EXERCISE DETAILS
Restate, in full and unchanged, the entries that follow, but not their pictures.

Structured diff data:

--------------------

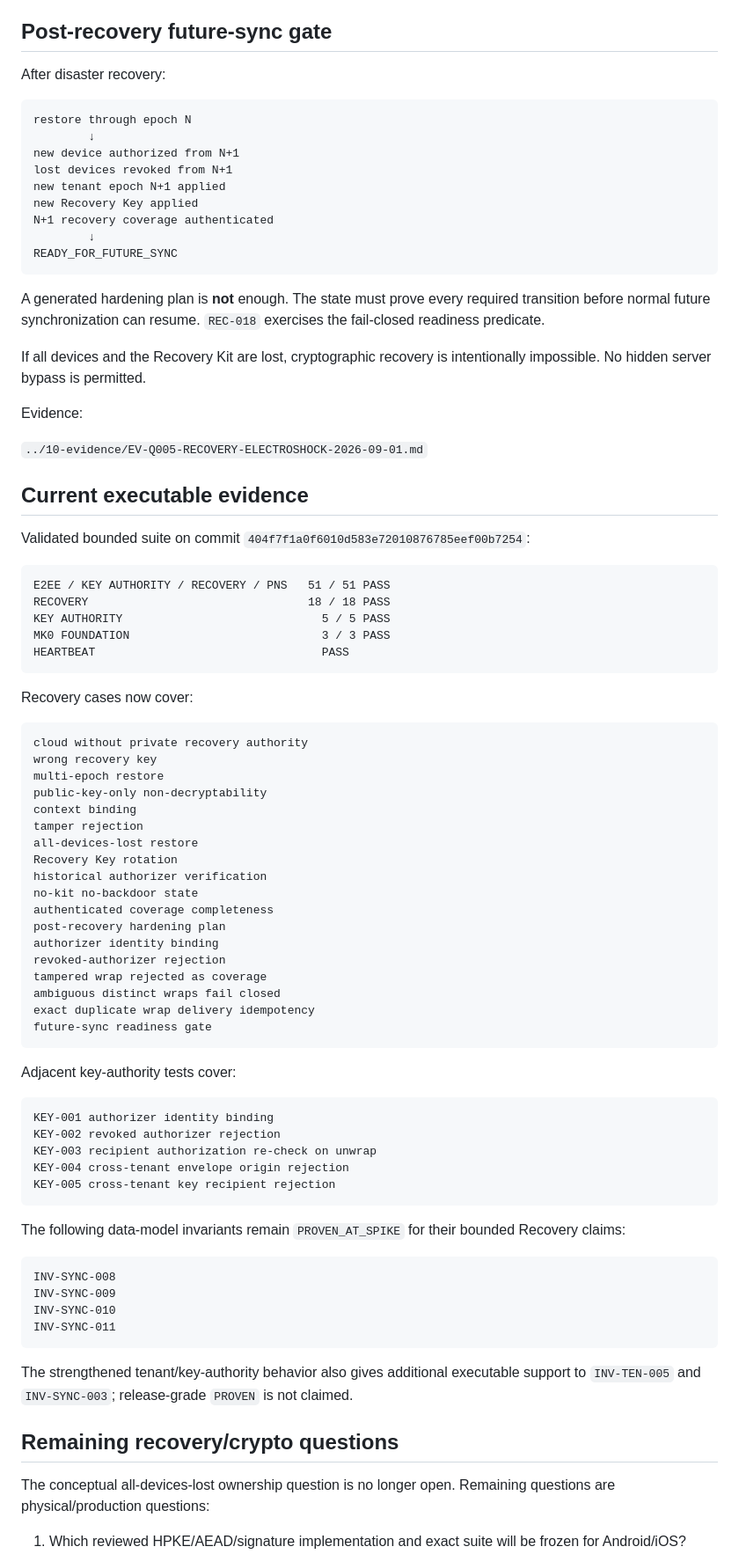
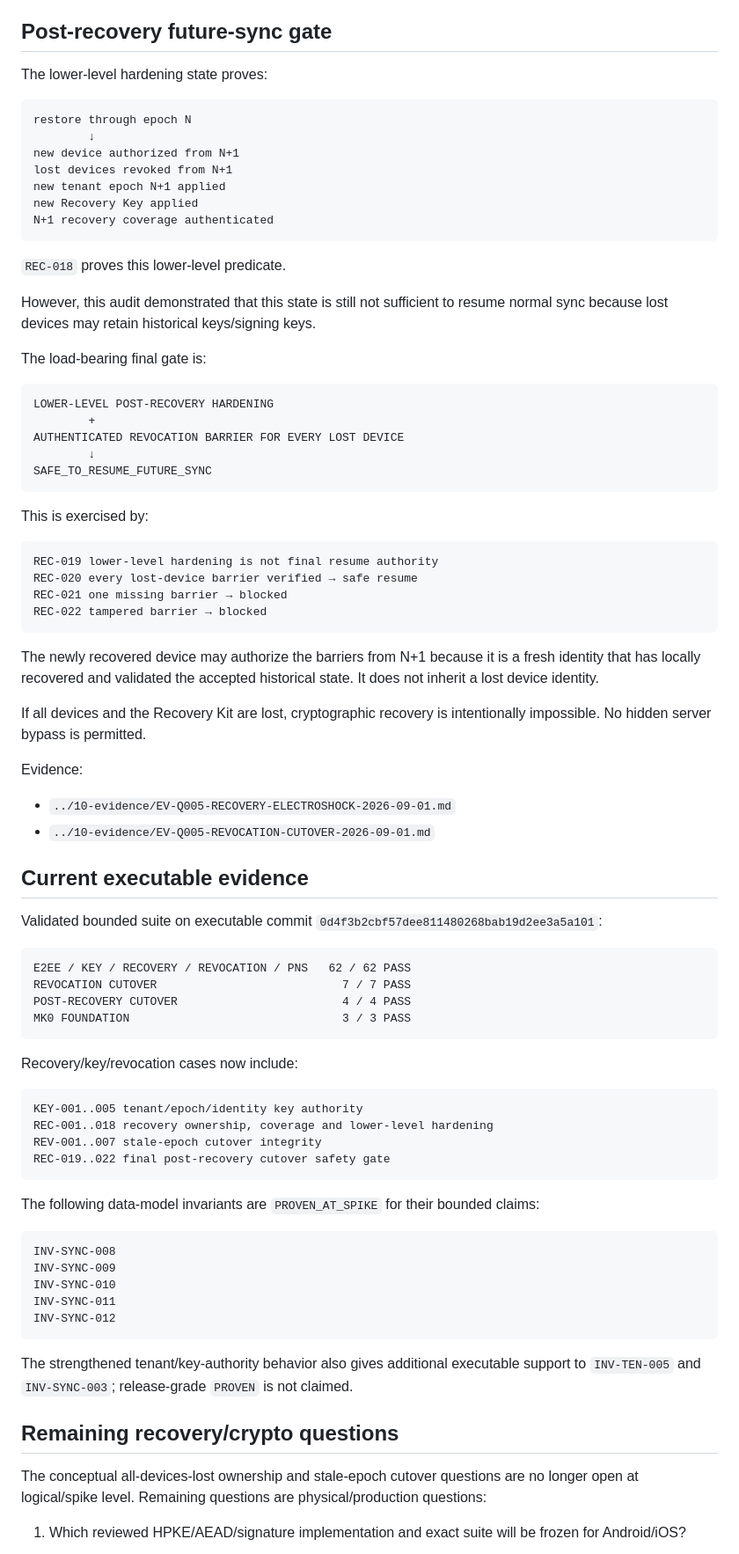
Before and after one commit to Em3rc0d/FinanceSensor, a Markdown page: mk0/02-quarries/Q-005-LOCAL-FIRST-SYNC.md, the part around one of its changes. Shown at 88% size. GitHub-like rendering.

Commit message:
q005: bind revocation cutover to future sync safety

````diff
--- a/mk0/02-quarries/Q-005-LOCAL-FIRST-SYNC.md
+++ b/mk0/02-quarries/Q-005-LOCAL-FIRST-SYNC.md
@@ -348,7 +426,7 @@ Exact relay duplicates of the same package remain idempotent. A tampered package
 
 ## Post-recovery future-sync gate
 
-After disaster recovery:
+The lower-level hardening state proves:
 
 ```text
 restore through epoch N
@@ -358,76 +436,74 @@ lost devices revoked from N+1
 new tenant epoch N+1 applied
 new Recovery Key applied
 N+1 recovery coverage authenticated
-        ↓
-READY_FOR_FUTURE_SYNC
 ```
 
-A generated hardening plan is **not** enough. The state must prove every required transition before normal future synchronization can resume. `REC-018` exercises the fail-closed readiness predicate.
+`REC-018` proves this lower-level predicate.
+
+However, this audit demonstrated that this state is still not sufficient to resume normal sync because lost devices may retain historical keys/signing keys.
+
+The load-bearing final gate is:
+
+```text
+LOWER-LEVEL POST-RECOVERY HARDENING
+        +
+AUTHENTICATED REVOCATION BARRIER FOR EVERY LOST DEVICE
+        ↓
+SAFE_TO_RESUME_FUTURE_SYNC
+```
+
+This is exercised by:
+
+```text
+REC-019 lower-level hardening is not final resume authority
+REC-020 every lost-device barrier verified → safe resume
+REC-021 one missing barrier → blocked
+REC-022 tampered barrier → blocked
+```
+
+The newly recovered device may authorize the barriers from N+1 because it is a fresh identity that has locally recovered and validated the accepted historical state. It does not inherit a lost device identity.
 
 If all devices and the Recovery Kit are lost, cryptographic recovery is intentionally impossible. No hidden server bypass is permitted.
 
 Evidence:
 
-`../10-evidence/EV-Q005-RECOVERY-ELECTROSHOCK-2026-09-01.md`
+- `../10-evidence/EV-Q005-RECOVERY-ELECTROSHOCK-2026-09-01.md`
+- `../10-evidence/EV-Q005-REVOCATION-CUTOVER-2026-09-01.md`
 
 ## Current executable evidence
 
-Validated bounded suite on commit `404f7f1a0f6010d583e72010876785eef00b7254`:
+Validated bounded suite on executable commit `0d4f3b2cbf57dee811480268bab19d2ee3a5a101`:
 
 ```text
-E2EE / KEY AUTHORITY / RECOVERY / PNS   51 / 51 PASS
-RECOVERY                                18 / 18 PASS
-KEY AUTHORITY                             5 / 5 PASS
-MK0 FOUNDATION                            3 / 3 PASS
-HEARTBEAT                                 PASS
+E2EE / KEY / RECOVERY / REVOCATION / PNS   62 / 62 PASS
+REVOCATION CUTOVER                           7 / 7 PASS
+POST-RECOVERY CUTOVER                        4 / 4 PASS
+MK0 FOUNDATION                               3 / 3 PASS
 ```
 
-Recovery cases now cover:
+Recovery/key/revocation cases now include:
 
 ```text
-cloud without private recovery authority
-wrong recovery key
-multi-epoch restore
-public-key-only non-decryptability
-context binding
-tamper rejection
-all-devices-lost restore
-Recovery Key rotation
-historical authorizer verification
-no-kit no-backdoor state
-authenticated coverage completeness
-post-recovery hardening plan
-authorizer identity binding
-revoked-authorizer rejection
-tampered wrap rejected as coverage
-ambiguous distinct wraps fail closed
-exact duplicate wrap delivery idempotency
-future-sync readiness gate
+KEY-001..005 tenant/epoch/identity key authority
+REC-001..018 recovery ownership, coverage and lower-level hardening
+REV-001..007 stale-epoch cutover integrity
+REC-019..022 final post-recovery cutover safety gate
 ```
 
-Adjacent key-authority tests cover:
-
-```text
-KEY-001 authorizer identity binding
-KEY-002 revoked authorizer rejection
-KEY-003 recipient authorization re-check on unwrap
-KEY-004 cross-tenant envelope origin rejection
-KEY-005 cross-tenant key recipient rejection
-```
-
-The following data-model invariants remain `PROVEN_AT_SPIKE` for their bounded Recovery claims:
+The following data-model invariants are `PROVEN_AT_SPIKE` for their bounded claims:
 
 ```text
 INV-SYNC-008
 INV-SYNC-009
 INV-SYNC-010
 INV-SYNC-011
+INV-SYNC-012
 ```
 
 The strengthened tenant/key-authority behavior also gives additional executable support to `INV-TEN-005` and `INV-SYNC-003`; release-grade `PROVEN` is not claimed.
 
 ## Remaining recovery/crypto questions
 
-The conceptual all-devices-lost ownership question is no longer open. Remaining questions are physical/production questions:
+The conceptual all-devices-lost ownership and stale-epoch cutover questions are no longer open at logical/spike level. Remaining questions are physical/production questions:
 
 1. Which reviewed HPKE/AEAD/signature implementation and exact suite will be frozen for Android/iOS?
````
Also changed, not shown: other parts of mk0/02-quarries/Q-005-LOCAL-FIRST-SYNC.md (+128 -40 lines).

--------------------

EXERCISE ANSWER
Before and after one commit to Em3rc0d/FinanceSensor, a Markdown page: mk0/02-quarries/Q-005-LOCAL-FIRST-SYNC.md, the part around one of its changes. Shown at 88% size. GitHub-like rendering.

Commit message:
q005: bind revocation cutover to future sync safety

````diff
--- a/mk0/02-quarries/Q-005-LOCAL-FIRST-SYNC.md
+++ b/mk0/02-quarries/Q-005-LOCAL-FIRST-SYNC.md
@@ -348,7 +426,7 @@ Exact relay duplicates of the same package remain idempotent. A tampered package
 
 ## Post-recovery future-sync gate
 
-After disaster recovery:
+The lower-level hardening state proves:
 
 ```text
 restore through epoch N
@@ -358,76 +436,74 @@ lost devices revoked from N+1
 new tenant epoch N+1 applied
 new Recovery Key applied
 N+1 recovery coverage authenticated
-        ↓
-READY_FOR_FUTURE_SYNC
 ```
 
-A generated hardening plan is **not** enough. The state must prove every required transition before normal future synchronization can resume. `REC-018` exercises the fail-closed readiness predicate.
+`REC-018` proves this lower-level predicate.
+
+However, this audit demonstrated that this state is still not sufficient to resume normal sync because lost devices may retain historical keys/signing keys.
+
+The load-bearing final gate is:
+
+```text
+LOWER-LEVEL POST-RECOVERY HARDENING
+        +
+AUTHENTICATED REVOCATION BARRIER FOR EVERY LOST DEVICE
+        ↓
+SAFE_TO_RESUME_FUTURE_SYNC
+```
+
+This is exercised by:
+
+```text
+REC-019 lower-level hardening is not final resume authority
+REC-020 every lost-device barrier verified → safe resume
+REC-021 one missing barrier → blocked
+REC-022 tampered barrier → blocked
+```
+
+The newly recovered device may authorize the barriers from N+1 because it is a fresh identity that has locally recovered and validated the accepted historical state. It does not inherit a lost device identity.
 
 If all devices and the Recovery Kit are lost, cryptographic recovery is intentionally impossible. No hidden server bypass is permitted.
 
 Evidence:
 
-`../10-evidence/EV-Q005-RECOVERY-ELECTROSHOCK-2026-09-01.md`
+- `../10-evidence/EV-Q005-RECOVERY-ELECTROSHOCK-2026-09-01.md`
+- `../10-evidence/EV-Q005-REVOCATION-CUTOVER-2026-09-01.md`
 
 ## Current executable evidence
 
-Validated bounded suite on commit `404f7f1a0f6010d583e72010876785eef00b7254`:
+Validated bounded suite on executable commit `0d4f3b2cbf57dee811480268bab19d2ee3a5a101`:
 
 ```text
-E2EE / KEY AUTHORITY / RECOVERY / PNS   51 / 51 PASS
-RECOVERY                                18 / 18 PASS
-KEY AUTHORITY                             5 / 5 PASS
-MK0 FOUNDATION                            3 / 3 PASS
-HEARTBEAT                                 PASS
+E2EE / KEY / RECOVERY / REVOCATION / PNS   62 / 62 PASS
+REVOCATION CUTOVER                           7 / 7 PASS
+POST-RECOVERY CUTOVER                        4 / 4 PASS
+MK0 FOUNDATION                               3 / 3 PASS
 ```
 
-Recovery cases now cover:
+Recovery/key/revocation cases now include:
 
 ```text
-cloud without private recovery authority
-wrong recovery key
-multi-epoch restore
-public-key-only non-decryptability
-context binding
-tamper rejection
-all-devices-lost restore
-Recovery Key rotation
-historical authorizer verification
-no-kit no-backdoor state
-authenticated coverage completeness
-post-recovery hardening plan
-authorizer identity binding
-revoked-authorizer rejection
-tampered wrap rejected as coverage
-ambiguous distinct wraps fail closed
-exact duplicate wrap delivery idempotency
-future-sync readiness gate
+KEY-001..005 tenant/epoch/identity key authority
+REC-001..018 recovery ownership, coverage and lower-level hardening
+REV-001..007 stale-epoch cutover integrity
+REC-019..022 final post-recovery cutover safety gate
 ```
 
-Adjacent key-authority tests cover:
-
-```text
-KEY-001 authorizer identity binding
-KEY-002 revoked authorizer rejection
-KEY-003 recipient authorization re-check on unwrap
-KEY-004 cross-tenant envelope origin rejection
-KEY-005 cross-tenant key recipient rejection
-```
-
-The following data-model invariants remain `PROVEN_AT_SPIKE` for their bounded Recovery claims:
+The following data-model invariants are `PROVEN_AT_SPIKE` for their bounded claims:
 
 ```text
 INV-SYNC-008
 INV-SYNC-009
 INV-SYNC-010
 INV-SYNC-011
+INV-SYNC-012
 ```
 
 The strengthened tenant/key-authority behavior also gives additional executable support to `INV-TEN-005` and `INV-SYNC-003`; release-grade `PROVEN` is not claimed.
 
 ## Remaining recovery/crypto questions
 
-The conceptual all-devices-lost ownership question is no longer open. Remaining questions are physical/production questions:
+The conceptual all-devices-lost ownership and stale-epoch cutover questions are no longer open at logical/spike level. Remaining questions are physical/production questions:
 
 1. Which reviewed HPKE/AEAD/signature implementation and exact suite will be frozen for Android/iOS?
````
Also changed, not shown: other parts of mk0/02-quarries/Q-005-LOCAL-FIRST-SYNC.md (+128 -40 lines).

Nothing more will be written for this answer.